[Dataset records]
==============================
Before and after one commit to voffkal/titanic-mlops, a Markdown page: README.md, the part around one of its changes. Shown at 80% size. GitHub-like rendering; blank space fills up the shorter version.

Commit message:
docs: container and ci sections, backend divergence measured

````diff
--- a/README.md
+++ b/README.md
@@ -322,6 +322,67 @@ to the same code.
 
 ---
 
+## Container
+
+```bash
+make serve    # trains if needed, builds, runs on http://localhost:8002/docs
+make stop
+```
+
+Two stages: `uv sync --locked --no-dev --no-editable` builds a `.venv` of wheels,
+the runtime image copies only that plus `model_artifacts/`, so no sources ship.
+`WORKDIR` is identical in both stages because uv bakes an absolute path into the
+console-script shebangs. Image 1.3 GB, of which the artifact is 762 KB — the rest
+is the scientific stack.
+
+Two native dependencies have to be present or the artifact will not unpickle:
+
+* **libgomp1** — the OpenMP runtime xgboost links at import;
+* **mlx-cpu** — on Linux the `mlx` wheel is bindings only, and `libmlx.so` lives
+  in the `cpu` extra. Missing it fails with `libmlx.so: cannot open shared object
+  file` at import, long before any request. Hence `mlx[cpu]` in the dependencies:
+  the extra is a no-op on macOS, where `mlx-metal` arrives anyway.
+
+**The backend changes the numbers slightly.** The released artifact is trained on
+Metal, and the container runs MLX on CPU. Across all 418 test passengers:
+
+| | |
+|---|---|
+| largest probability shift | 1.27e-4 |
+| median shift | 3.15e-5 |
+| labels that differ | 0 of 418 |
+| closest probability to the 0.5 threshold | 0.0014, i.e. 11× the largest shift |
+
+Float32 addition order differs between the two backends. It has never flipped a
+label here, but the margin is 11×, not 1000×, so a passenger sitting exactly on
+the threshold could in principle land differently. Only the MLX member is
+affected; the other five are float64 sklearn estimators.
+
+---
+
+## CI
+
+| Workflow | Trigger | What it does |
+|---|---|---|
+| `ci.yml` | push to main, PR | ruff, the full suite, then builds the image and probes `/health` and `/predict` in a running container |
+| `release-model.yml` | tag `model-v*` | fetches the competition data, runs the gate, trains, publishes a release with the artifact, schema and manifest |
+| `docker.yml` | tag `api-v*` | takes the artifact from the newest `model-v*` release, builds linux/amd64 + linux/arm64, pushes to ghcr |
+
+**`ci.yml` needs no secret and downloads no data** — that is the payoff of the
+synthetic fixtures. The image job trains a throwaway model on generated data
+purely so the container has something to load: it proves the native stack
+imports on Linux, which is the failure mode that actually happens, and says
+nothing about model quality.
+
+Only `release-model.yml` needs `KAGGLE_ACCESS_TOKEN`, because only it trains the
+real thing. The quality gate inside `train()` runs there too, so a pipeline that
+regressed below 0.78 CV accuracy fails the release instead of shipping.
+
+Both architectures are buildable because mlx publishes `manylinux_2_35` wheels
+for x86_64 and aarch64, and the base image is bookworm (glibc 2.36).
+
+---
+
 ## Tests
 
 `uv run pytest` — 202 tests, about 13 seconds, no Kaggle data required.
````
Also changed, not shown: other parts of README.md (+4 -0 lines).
==============================
### ASSIGNMENT:
Would you retype all of the lines shown above, exactly as given?

### EXERCISE OUTPUT:
Before and after one commit to voffkal/titanic-mlops, a Markdown page: README.md, the part around one of its changes. Shown at 80% size. GitHub-like rendering; blank space fills up the shorter version.

Commit message:
docs: container and ci sections, backend divergence measured

````diff
--- a/README.md
+++ b/README.md
@@ -322,6 +322,67 @@ to the same code.
 
 ---
 
+## Container
+
+```bash
+make serve    # trains if needed, builds, runs on http://localhost:8002/docs
+make stop
+```
+
+Two stages: `uv sync --locked --no-dev --no-editable` builds a `.venv` of wheels,
+the runtime image copies only that plus `model_artifacts/`, so no sources ship.
+`WORKDIR` is identical in both stages because uv bakes an absolute path into the
+console-script shebangs. Image 1.3 GB, of which the artifact is 762 KB — the rest
+is the scientific stack.
+
+Two native dependencies have to be present or the artifact will not unpickle:
+
+* **libgomp1** — the OpenMP runtime xgboost links at import;
+* **mlx-cpu** — on Linux the `mlx` wheel is bindings only, and `libmlx.so` lives
+  in the `cpu` extra. Missing it fails with `libmlx.so: cannot open shared object
+  file` at import, long before any request. Hence `mlx[cpu]` in the dependencies:
+  the extra is a no-op on macOS, where `mlx-metal` arrives anyway.
+
+**The backend changes the numbers slightly.** The released artifact is trained on
+Metal, and the container runs MLX on CPU. Across all 418 test passengers:
+
+| | |
+|---|---|
+| largest probability shift | 1.27e-4 |
+| median shift | 3.15e-5 |
+| labels that differ | 0 of 418 |
+| closest probability to the 0.5 threshold | 0.0014, i.e. 11× the largest shift |
+
+Float32 addition order differs between the two backends. It has never flipped a
+label here, but the margin is 11×, not 1000×, so a passenger sitting exactly on
+the threshold could in principle land differently. Only the MLX member is
+affected; the other five are float64 sklearn estimators.
+
+---
+
+## CI
+
+| Workflow | Trigger | What it does |
+|---|---|---|
+| `ci.yml` | push to main, PR | ruff, the full suite, then builds the image and probes `/health` and `/predict` in a running container |
+| `release-model.yml` | tag `model-v*` | fetches the competition data, runs the gate, trains, publishes a release with the artifact, schema and manifest |
+| `docker.yml` | tag `api-v*` | takes the artifact from the newest `model-v*` release, builds linux/amd64 + linux/arm64, pushes to ghcr |
+
+**`ci.yml` needs no secret and downloads no data** — that is the payoff of the
+synthetic fixtures. The image job trains a throwaway model on generated data
+purely so the container has something to load: it proves the native stack
+imports on Linux, which is the failure mode that actually happens, and says
+nothing about model quality.
+
+Only `release-model.yml` needs `KAGGLE_ACCESS_TOKEN`, because only it trains the
+real thing. The quality gate inside `train()` runs there too, so a pipeline that
+regressed below 0.78 CV accuracy fails the release instead of shipping.
+
+Both architectures are buildable because mlx publishes `manylinux_2_35` wheels
+for x86_64 and aarch64, and the base image is bookworm (glibc 2.36).
+
+---
+
 ## Tests
 
 `uv run pytest` — 202 tests, about 13 seconds, no Kaggle data required.
````
Also changed, not shown: other parts of README.md (+4 -0 lines).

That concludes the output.